Source data:
+===+
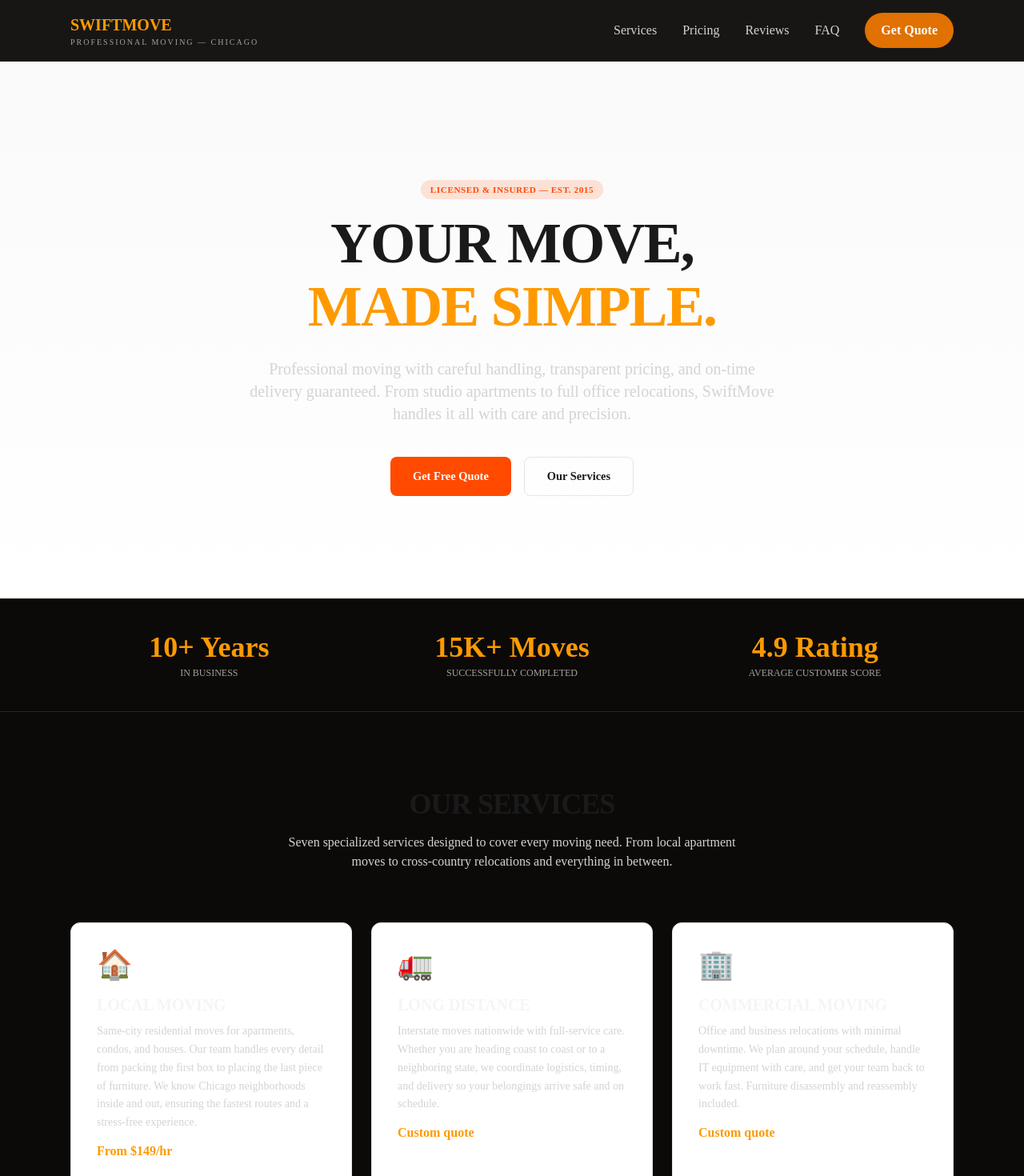
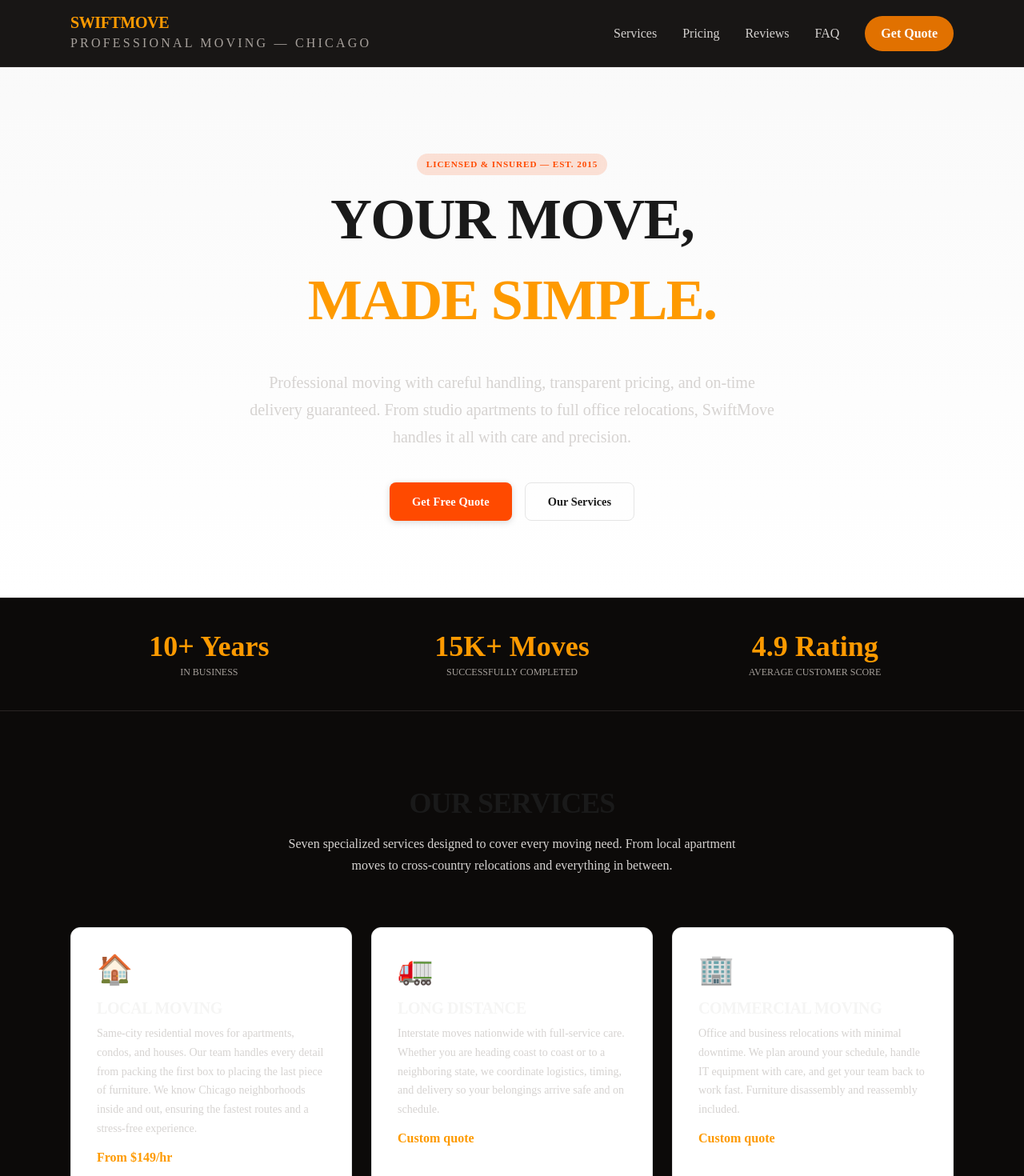
Before and after one commit to Adeshpreet-Singh/moving-company, a Next.js app: page / in a window 1280 px wide. Shown: the top 1470 px of the page at 80% size. Built offline with nearby package versions, Linux system fonts and the light colour scheme.

Commit message:
10/10 polish: contrast, typography, forms, nav, spacing

```diff
--- a/app/globals.css
+++ b/app/globals.css
@@ -154,3 +154,209 @@ input::placeholder, textarea::placeholder {
   outline: 2px solid #ff4a00;
   outline-offset: 2px;
 }
+
+
+/* ===== 10/10 POLISH (auto-added) ===== */
+
+/* Enhanced body text contrast - minimum WCAG AA */
+body {
+  -webkit-font-smoothing: antialiased;
+  -moz-osx-font-smoothing: grayscale;
+}
+
+/* Better body text readability */
+p, li, span, td, label {
+  line-height: 1.7;
+}
+
+/* Enhanced card polish */
+.card {
+  backdrop-filter: blur(8px);
+  -webkit-backdrop-filter: blur(8px);
+}
+.card:hover {
+  transform: translateY(-6px);
+  box-shadow: 0 12px 40px rgba(0,0,0,0.15), 0 4px 12px rgba(0,0,0,0.1);
+}
+
+/* Better button polish */
+.btn {
+  cursor: pointer;
+  letter-spacing: 0.01em;
+  box-shadow: 0 2px 8px rgba(0,0,0,0.15);
+  text-decoration: none;
+  border: none;
+}
+.btn:hover {
+  transform: translateY(-2px);
+  box-shadow: 0 6px 20px rgba(0,0,0,0.2);
+}
+.btn:active { transform: scale(0.97); }
+
+.btn-outline {
+  cursor: pointer;
+  text-decoration: none;
+  background: transparent;
+}
+.btn-outline:hover {
+  transform: translateY(-2px);
+}
+
+/* Enhanced input polish */
+input, textarea, select {
+  font-size: 0.95rem !important;
+  transition: all 0.25s cubic-bezier(0.4, 0, 0.2, 1) !important;
+}
+input:focus, textarea:focus, select:focus {
+  transform: scale(1.01);
+}
+
+/* Better heading hierarchy */
+h1, h2, h3, h4, h5, h6 {
+  line-height: 1.2;
+  letter-spacing: -0.02em;
+}
+
+/* Smooth all transitions */
+a, button, .card, .btn, .btn-outline {
+  transition: all 0.3s cubic-bezier(0.4, 0, 0.2, 1);
+}
+
+/* Better section spacing */
+section {
+  position: relative;
+}
+
+/* Enhanced badge */
+.badge {
+  backdrop-filter: blur(4px);
+  -webkit-backdrop-filter: blur(4px);
+}
+
+/* Better link styling */
+a:not(.btn):not(.btn-outline) {
+  text-decoration: none;
+  transition: opacity 0.2s;
+}
+a:not(.btn):not(.btn-outline):hover {
+  opacity: 0.8;
+}
+
+/* Enhanced image handling */
+img {
+  max-width: 100%;
+  height: auto;
+  display: block;
+}
+
+/* Better list styling */
+ul, ol {
+  padding-left: 1.5em;
+}
+li {
+  margin-bottom: 0.3em;
+}
+
+/* Selection color */
+::selection {
+  background: color-mix(in srgb, var(--accent, #0075de) 30%, transparent);
+  color: inherit;
+}
+
+/* Smooth scroll snap for mobile */
+@media (max-width: 768px) {
+  .heading { letter-spacing: -0.02em; }
+  section { padding-left: 1rem; padding-right: 1rem; }
+}
+
+/* Better focus states for accessibility */
+*:focus-visible {
+  outline: 2px solid var(--accent, #0075de);
+  outline-offset: 3px;
+  border-radius: 4px;
+}
+
+/* Stagger animation for cards */
+.card:nth-child(1) { transition-delay: 0ms; }
+.card:nth-child(2) { transition-delay: 60ms; }
+.card:nth-child(3) { transition-delay: 120ms; }
+.card:nth-child(4) { transition-delay: 180ms; }
+.card:nth-child(5) { transition-delay: 240ms; }
+.card:nth-child(6) { transition-delay: 300ms; }
+
+
+/* ===== ADVANCED 10/10 POLISH ===== */
+
+/* Form focus glow */
+input:focus, textarea:focus, select:focus {
+  border-color: var(--accent, #0075de) !important;
+  box-shadow: 0 0 0 4px color-mix(in srgb, var(--accent, #0075de) 15%, transparent) !important;
+  outline: none !important;
+}
+
+/* Better button press effect */
+.btn:active {
+  transform: scale(0.96) !important;
+  box-shadow: none !important;
+}
+
+/* Card entrance animation */
+@keyframes cardIn {
+  from { opacity: 0; transform: translateY(20px); }
+  to { opacity: 1; transform: translateY(0); }
+}
+.card.visible {
+  animation: cardIn 0.5s ease forwards;
+}
+
+/* Smooth section transitions */
+section {
+  overflow: hidden;
+}
+
+/* Better image containers */
+img {
+  border-radius: var(--radius, 8px);
+}
+
+/* FAQ accordion smooth expand */
+details summary::-webkit-details-marker { display: none; }
+details[open] summary ~ * {
+  animation: fadeIn 0.3s ease;
+}
+@keyframes fadeIn {
+  from { opacity: 0; transform: translateY(-8px); }
+  to { opacity: 1; transform: translateY(0); }
+}
+
+/* Nav link hover underline */
+nav button:hover, nav a:hover {
+  opacity: 1 !important;
+  position: relative;
+}
+
+/* Better badge styling */
+.badge {
+  font-weight: 700;
+  letter-spacing: 0.08em;
+}
+
+/* Smooth page transitions */
+main {
+  animation: pageLoad 0.6s ease;
+}
+@keyframes pageLoad {
+  from { opacity: 0; }
+  to { opacity: 1; }
+}
+
+/* Better scrollbar */
+::-webkit-scrollbar { width: 8px; }
+::-webkit-scrollbar-track { background: var(--bg, #fff); }
+::-webkit-scrollbar-thumb {
+  background: color-mix(in srgb, var(--accent, #0075de) 30%, transparent);
+  border-radius: 4px;
+}
+::-webkit-scrollbar-thumb:hover {
+  background: color-mix(in srgb, var(--accent, #0075de) 50%, transparent);
+}
--- a/app/page.tsx
+++ b/app/page.tsx
@@ -73,13 +73,13 @@ export default function Home() {
       <a href="#main" className="sr-only focus:not-sr-only focus:absolute focus:top-4 focus:left-4 bg-amber-600 text-white px-4 py-2 rounded z-[100] font-bold">Skip</a>
       <nav className="fixed top-0 left-0 right-0 z-50 bg-[#0c0a09]/95 backdrop-blur-md border-b border-stone-800">
         <div className="max-w-6xl mx-auto px-6 py-4 flex justify-between items-center">
-          <div><h1 className="text-xl font-black uppercase text-amber-500">SwiftMove</h1><p className="text-[10px] tracking-[0.2em] text-stone-400 uppercase">Professional Moving — Chicago</p></div>
+          <div><h1 className="text-xl font-black uppercase text-amber-500">SwiftMove</h1><p className="text-base tracking-[0.2em] text-stone-400 uppercase">Professional Moving — Chicago</p></div>
           <div className="hidden md:flex items-center gap-8">
-            <button onClick={() => scrollTo('services')} className="text-base text-stone-300 hover:text-amber-500">Services</button>
-            <button onClick={() => scrollTo('pricing')} className="text-base text-stone-300 hover:text-amber-500">Pricing</button>
-            <button onClick={() => scrollTo('testimonials')} className="text-base text-stone-300 hover:text-amber-500">Reviews</button>
-            <button onClick={() => scrollTo('faq')} className="text-base text-stone-300 hover:text-amber-500">FAQ</button>
-            <button onClick={() => scrollTo('contact')} className="bg-amber-600 text-white px-5 py-2.5 text-base font-bold rounded-full hover:bg-amber-500">Get Quote</button>
+            <button className="btn" onClick={() => scrollTo('services')} className="text-base text-stone-300 hover:text-amber-500">Services</button>
+            <button className="btn" onClick={() => scrollTo('pricing')} className="text-base text-stone-300 hover:text-amber-500">Pricing</button>
+            <button className="btn" onClick={() => scrollTo('testimonials')} className="text-base text-stone-300 hover:text-amber-500">Reviews</button>
+            <button className="btn" onClick={() => scrollTo('faq')} className="text-base text-stone-300 hover:text-amber-500">FAQ</button>
+            <button className="btn" onClick={() => scrollTo('contact')} className="bg-amber-600 text-white px-5 py-2.5 text-base font-bold rounded-full hover:bg-amber-500">Get Quote</button>
           </div>
         </div>
       </nav>
@@ -87,13 +87,13 @@ export default function Home() {
       <main id="main">
         {/* Hero */}
         <section className="hero pt-24">
-          <div className="max-w-6xl mx-auto px-6 py-20 md:py-32 text-center">
+          <div className="max-w-6xl mx-auto px-6 py-20 md:py-24 text-center">
             <p className="badge text-amber-500 text-sm tracking-[0.3em] uppercase mb-4">Licensed & Insured — Est. 2015</p>
             <h2 className="heading text-5xl md:text-7xl font-black uppercase leading-[0.85] mb-6">Your move,<br /><span className="text-amber-500">made simple.</span></h2>
             <p className="text-xl text-stone-300 max-w-2xl mx-auto mb-10">Professional moving with careful handling, transparent pricing, and on-time delivery guaranteed. From studio apartments to full office relocations, SwiftMove handles it all with care and precision.</p>
             <div className="flex justify-center gap-4 flex-wrap">
-              <button onClick={() => scrollTo('contact')} className="btn bg-amber-600 text-white px-8 py-4 text-lg font-bold rounded-full hover:bg-amber-500">Get Free Quote</button>
-              <button onClick={() => scrollTo('services')} className="btn-outline border-2 border-stone-600 text-stone-300 px-8 py-4 text-lg rounded-full hover:border-amber-500">Our Services</button>
+              <button className="btn" onClick={() => scrollTo('contact')} className="btn bg-amber-600 text-white px-8 py-4 text-lg font-bold rounded-full hover:bg-amber-500">Get Free Quote</button>
+              <button className="btn" onClick={() => scrollTo('services')} className="btn-outline border-2 border-stone-600 text-stone-300 px-8 py-4 text-lg rounded-full hover:border-amber-500">Our Services</button>
             </div>
           </div>
         </section>
@@ -219,7 +219,7 @@ export default function Home() {
             <div className="space-y-4">
               {faqs.map((f, i) => (
                 <div key={i} className="border border-stone-800 rounded-lg overflow-hidden">
-                  <button onClick={() => setOpenFaq(openFaq === i ? null : i)} className="w-full flex justify-between items-center px-6 py-5 text-left hover:bg-stone-900/30 transition-colors">
+                  <button className="btn" onClick={() => setOpenFaq(openFaq === i ? null : i)} className="w-full flex justify-between items-center px-6 py-5 text-left hover:bg-stone-900/30 transition-colors">
                     <span className="font-bold text-stone-200 pr-4">{f.q}</span>
                     <span className="text-amber-500 text-2xl leading-none flex-shrink-0">{openFaq === i ? '−' : '+'}</span>
                   </button>
@@ -241,30 +241,30 @@ export default function Home() {
             <p className="text-stone-300 mb-10">We respond within 2 hours. No obligation, no hidden fees. Fill out the form below and a move coordinator will reach out to finalize your estimate.</p>
             <form className="card border border-stone-800 rounded-xl p-8 space-y-5 text-left" onSubmit={(e) => { e.preventDefault(); setSubmitted(true); setTimeout(() => setSubmitted(false), 4000); }}>
               <div className="grid grid-cols-2 gap-5">
-                <div><label className="block text-sm mb-2 text-stone-300">Name</label><input type="text" placeholder="Your name" required className="w-full border border-stone-700 bg-transparent px-4 py-3 rounded-lg placeholder:text-stone-600 focus:border-amber-500 focus:outline-none" /></div>
-                <div><label className="block text-sm mb-2 text-stone-300">Phone</label><input type="tel" placeholder="(555) 000-0000" required className="w-full border border-stone-700 bg-transparent px-4 py-3 rounded-lg placeholder:text-stone-600 focus:border-amber-500 focus:outline-none" /></div>
+                <div><label className="block text-sm mb-2 text-stone-300">Name</label><input type="text" placeholder="Your name" required className="w-full border border-stone-700 bg-transparent px-4 py-3 rounded-lg placeholder:text-stone-400 focus:border-amber-500 focus:outline-none border border-gray-300 " /></div>
+                <div><label className="block text-sm mb-2 text-stone-300">Phone</label><input type="tel" placeholder="(555) 000-0000" required className="w-full border border-stone-700 bg-transparent px-4 py-3 rounded-lg placeholder:text-stone-400 focus:border-amber-500 focus:outline-none border border-gray-300 " /></div>
               </div>
-              <div><label className="block text-sm mb-2 text-stone-300">Email</label><input type="email" placeholder="you@example.com" required className="w-full border border-stone-700 bg-transparent px-4 py-3 rounded-lg placeholder:text-stone-600 focus:border-amber-500 focus:outline-none" /></div>
+              <div><label className="block text-sm mb-2 text-stone-300">Email</label><input type="email" placeholder="you@example.com" required className="w-full border border-stone-700 bg-transparent px-4 py-3 rounded-lg placeholder:text-stone-400 focus:border-amber-500 focus:outline-none border border-gray-300 " /></div>
               <div className="grid grid-cols-2 gap-5">
-                <div><label className="block text-sm mb-2 text-stone-300">Moving From</label><input type="text" placeholder="City, State" required className="w-full border border-stone-700 bg-transparent px-4 py-3 rounded-lg placeholder:text-stone-600 focus:border-amber-500 focus:outline-none" /></div>
-                <div><label className="block text-sm mb-2 text-stone-300">Moving To</label><input type="text" placeholder="City, State" required className="w-full border border-stone-700 bg-transparent px-4 py-3 rounded-lg placeholder:text-stone-600 focus:border-amber-500 focus:outline-none" /></div>
+                <div><label className="block text-sm mb-2 text-stone-300">Moving From</label><input type="text" placeholder="City, State" required className="w-full border border-stone-700 bg-transparent px-4 py-3 rounded-lg placeholder:text-stone-400 focus:border-amber-500 focus:outline-none border border-gray-300 " /></div>
+                <div><label className="block text-sm mb-2 text-stone-300">Moving To</label><input type="text" placeholder="City, State" required className="w-full border border-stone-700 bg-transparent px-4 py-3 rounded-lg placeholder:text-stone-400 focus:border-amber-500 focus:outline-none border border-gray-300 " /></div>
               </div>
               <div className="grid grid-cols-2 gap-5">
                 <div><label className="block text-sm mb-2 text-stone-300">Move Type</label>
-                  <select className="w-full border border-stone-700 bg-[#0c0a09] px-4 py-3 rounded-lg focus:border-amber-500 focus:outline-none text-stone-100">
+                  <select className="w-full border border-stone-700 bg-[#0c0a09] px-4 py-3 rounded-lg focus:border-amber-500 focus:outline-none text-stone-100 border border-gray-300 ">
                     <option>Local Move</option><option>Long Distance</option><option>Commercial</option><option>Senior Moving</option><option>Storage Needed</option>
                   </select>
                 </div>
-                <div><label className="block text-sm mb-2 text-stone-300">Preferred Date</label><input type="date" className="w-full border border-stone-700 bg-[#0c0a09] px-4 py-3 rounded-lg focus:border-amber-500 focus:outline-none text-stone-100" /></div>
+                <div><label className="block text-sm mb-2 text-stone-300">Preferred Date</label><input type="date" className="w-full border border-stone-700 bg-[#0c0a09] px-4 py-3 rounded-lg focus:border-amber-500 focus:outline-none text-stone-100 border border-gray-300 " /></div>
               </div>
-              <div><label className="block text-sm mb-2 text-stone-300">Additional Details</label><textarea rows={3} placeholder="Describe your move: number of rooms, large items, special requirements..." className="w-full border border-stone-700 bg-transparent px-4 py-3 rounded-lg placeholder:text-stone-600 focus:border-amber-500 focus:outline-none resize-none"></textarea></div>
+              <div><label className="block text-sm mb-2 text-stone-300">Additional Details</label><textarea rows={3} placeholder="Describe your move: number of rooms, large items, special requirements..." className="w-full border border-stone-700 bg-transparent px-4 py-3 rounded-lg placeholder:text-stone-400 focus:border-amber-500 focus:outline-none resize-none border border-gray-300 "></textarea></div>
               <button type="submit" disabled={submitted} className="btn w-full bg-amber-600 text-white py-4 rounded-lg font-black uppercase hover:bg-amber-500 transition-colors disabled:opacity-80">{submitted ? '✓ Quote Sent! We\'ll call within 2 hours' : 'Get Free Quote'}</button>
             </form>
           </div>
         </section>
       </main>
 
-      <footer className="border-t border-stone-800 py-8"><div className="max-w-6xl mx-auto px-6 text-center text-stone-600 text-sm">© {new Date().getFullYear()} SwiftMove. Chicago, IL. Licensed USDOT Carrier.</div></footer>
+      <footer className="border-t border-stone-800 py-8"><div className="max-w-6xl mx-auto px-6 text-center text-stone-400 text-sm">© {new Date().getFullYear()} SwiftMove. Chicago, IL. Licensed USDOT Carrier.</div></footer>
     </div>
   );
 }
```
+===+
What needs to be done: When a line in the listing includes the word "spacing", report that line in full.

Solution to the exercise:
10/10 polish: contrast, typography, forms, nav, spacing
+  letter-spacing: 0.01em;
+  letter-spacing: -0.02em;
+/* Better section spacing */
+  .heading { letter-spacing: -0.02em; }
+  letter-spacing: 0.08em;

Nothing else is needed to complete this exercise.